Since that first one, the franchise has won six additional titles–including four in a row from 1988–1991 while playing as the 86ers in the Canadian Soccer League. In fact, the club competed under that 86ers moniker until 2000. That year, spurred by public support and an unexplainable 'Caps logo beamed into the night sky, it re-emerged under its original Whitecaps identity. Today, the 21st-century incarnation of the club continues to battle for its first championship as part of Major League Soccer, where it began play in 2011.
Hockey Performance Centre develops the next generation of hockey stars using advanced training methods and decades of experience from former NHL players and veteran coaches. The facility relies primarily on the Benicky System, a training approach concocted by Dusan Benicky that zeroes in on individual skills and fundamentals. Having worked with dozens of the best NHL and international players, Benicky perfected his program by applying it within two environments: the gym and the skatemill. Players learn how to skate with power and shoot while in full stride.
Members of the Pacific-12 Conference, the University of Washington Huskies athletic department boasts a rich history of triumphs. In 2001, their football team added a Rose Bowl victory to a trophy case that already contained the laurels of four national titles, the most recent of which occurred in 1991. In 2011, the men's basketball team claimed its third Pac-12 tournament title, and in 2005, the women's volleyball team steamrolled competition en route to its first-ever national title. Much of the Husky-related glory unfolds on the floors and fields of UW's lineup of pristine facilities, which includes the historic 72,500-seat Husky Stadium and raucous Alaska Airlines Arena.
Nestled amid the vibrant scenery of Cowichan's wine country, Arbutus Ridge Golf Club's 18-hole, par 71 course weaves through 6,193 yards of fairways and greens kissed by breezes moving inland off the waters of the Saanich Inlet. Named one of Canada's Ten Best Golf Courses for Value by Westjet's Up! magazine in 2009, the course's front nine weaves alongside the seaside community of Cobble Hill before ascending a ridge to a plateau on the back nine, where players can soak in sweeping views of Salt Spring Island and name new constellations in the divots peppered across the course below. Though players encounter many par 4s and reachable par 5s, Arbutus Ridge concludes with three treacherous holes, including the 214-yard, par 3 17th hole, where golfers must overcome swirling winds to land tee shots on an island green. Golfers can prepare for rounds with a stint at the club's driving range or by scouting sand traps' self-defence mechanisms while watching the club's online course videos.

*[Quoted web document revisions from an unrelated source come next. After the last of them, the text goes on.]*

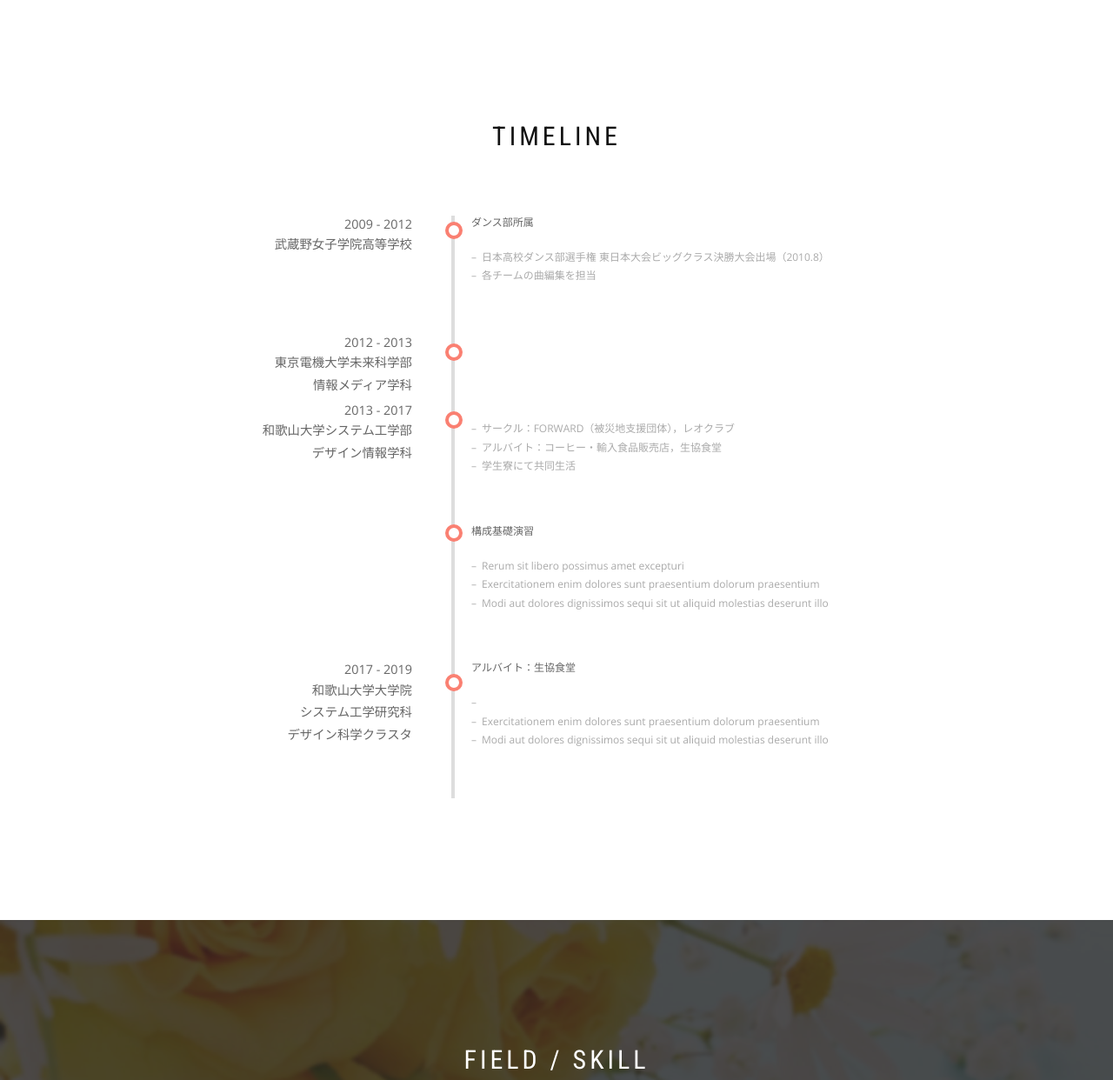
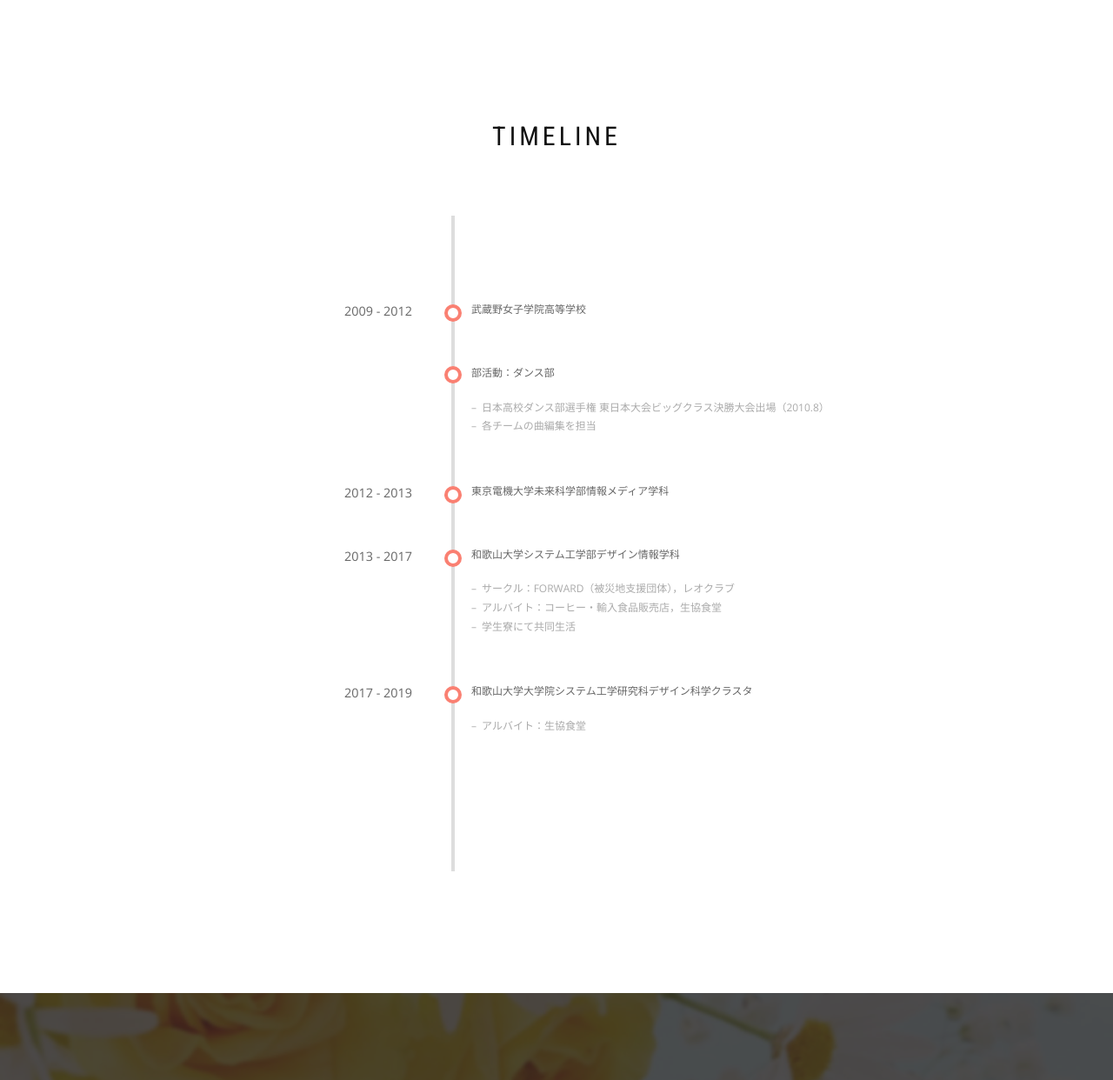
Before and after one commit to s185041/s185041.github.io, a PHP site: page / in a window 1280 px wide. Shown: the part 446-1688 px from the top of the page at 87% size. Run offline with PHP 8.4, Linux system fonts and the light colour scheme; some web fonts are replaced.

Commit message:
timeline内容更新

```diff
--- a/assets/css/timeline.css
+++ b/assets/css/timeline.css
@@ -2,6 +2,7 @@
   width: 100%;
   margin: 0 auto;
   max-width: 800px;
+  padding: 100px 0;
   position: relative;
 }
 .timeline:before {
@@ -40,8 +41,8 @@
   border: 4px solid salmon;
   background-color: #fff;
   border-radius: 100%;
-  top: 15%;
-  right: -28px;
+  top: 10%;
+  right: -27px;
   z-index: 99;
 }
 .entry .title h3 {
--- a/index.html
+++ b/index.html
@@ -83,23 +83,30 @@
               <div class="entry">
                 <div class="title">
                   <h3>2009 - 2012</h3>
-                  <p>武蔵野女子学院高等学校</p>
                 </div>
                 <div class="body">
-                  <p>ダンス部所属</p>
+                  <p>武蔵野女子学院高等学校</p>
                   <ul>
-                    <li>日本高校ダンス部選手権 東日本大会ビッグクラス決勝大会出場（2010.8）</li>
-                    <li>各チームの曲編集を担当</li>
                   </ul>
                 </div>
               </div>
+                <div class="entry">
+                  <div class="title">
+                  </div>
+                  <div class="body">
+                    <p>部活動：ダンス部</p>
+                    <ul>
+                      <li>日本高校ダンス部選手権 東日本大会ビッグクラス決勝大会出場（2010.8）</li>
+                      <li>各チームの曲編集を担当</li>
+                    </ul>
+                  </div>
+                </div>
               <div class="entry">
                 <div class="title">
                   <h3>2012 - 2013</h3>
-                  <p>東京電機大学未来科学部<br />情報メディア学科</p>
                 </div>
                 <div class="body">
-                  <p></p>
+                  <p>東京電機大学未来科学部情報メディア学科</p>
                   <ul>
                   </ul>
                 </div>
@@ -107,10 +114,9 @@
               <div class="entry">
                 <div class="title">
                   <h3>2013 - 2017</h3>
-                  <p>和歌山大学システム工学部<br />デザイン情報学科</p>
                 </div>
                 <div class="body">
-                  <p></p>
+                  <p>和歌山大学システム工学部デザイン情報学科</p>
                   <ul>
                     <li>サークル：FORWARD（被災地支援団体），レオクラブ</li>
                     <li>アルバイト：コーヒー・輸入食品販売店，生協食堂</li>
@@ -120,27 +126,12 @@
               </div>
               <div class="entry">
                 <div class="title">
+                  <h3>2017 - 2019</h3>
                 </div>
                 <div class="body">
-                  <p>構成基礎演習</p>
+                  <p>和歌山大学大学院システム工学研究科デザイン科学クラスタ</p>
                   <ul>
-                    <li>Rerum sit libero possimus amet excepturi</li>
-                    <li>Exercitationem enim dolores sunt praesentium dolorum praesentium</li>
-                    <li>Modi aut dolores dignissimos sequi sit ut aliquid molestias deserunt illo</li>
-                  </ul>
-                </div>
-              </div>
-              <div class="entry">
-                <div class="title">
-                  <h3>2017 - 2019</h3>
-                  <p>和歌山大学大学院<br />システム工学研究科<br />デザイン科学クラスタ</p>
-                </div>
-                <div class="body">
-                  <p>アルバイト：生協食堂</p>
-                  <ul>
-                    <li></li>
-                    <li>Exercitationem enim dolores sunt praesentium dolorum praesentium</li>
-                    <li>Modi aut dolores dignissimos sequi sit ut aliquid molestias deserunt illo</li>
+                    <li>アルバイト：生協食堂</li>
                   </ul>
                 </div>
               </div>
```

Arbutus Ridge cares about the condition of its course and the nature that surrounds it, and because of its efforts toward sustainable practices, the course has been certified by Audubon International. After rounds, course patrons can retire to the Satellite Bar & Grille, which overlooks the Satellite Channel and serves a seasonal menu of West Coast–influenced French bistro fare, with offerings that include halibut, salmon, and tenderloin steak, which pairs well with a glass of Jean Van de Velde's tears.
Course at a Glance:
18-hole, par 71 course
Length of 6,193 yards from the farthest tees
Course rating of 70.3 from the farthest tees
Slope rating of 125 from the farthest tees
Four tee options
Situated just south of Cowichan Lake, March Meadows Golf Club’s nine-hole course invites golfers to play a scenic layout replete with mountain views. The course features cedar-lined doglegs and creek-split fairways, such as those on the second hole—the course’s most difficult—which forces players to unhitch the oxen from their golf carts and ford a waterway to reach the green. The charming course summons budding players to its fairways each year for a Junior Golf Tournament sponsored by Canadian Golf Hall of Fame member Dawn Coe-Jones, who began playing golf at March Meadows when she was 12.
After rounds, players can head to the clubhouse’s restaurant to feast on casual grill fare. The on-site pro shop showcases the latest golf gear, apparel, and rocket-propelled three-woods.
Course at a Glance:
9-hole, par 36 course
Course rating of 71.4
Slope rating of 124
Three tee boxes
See the course layout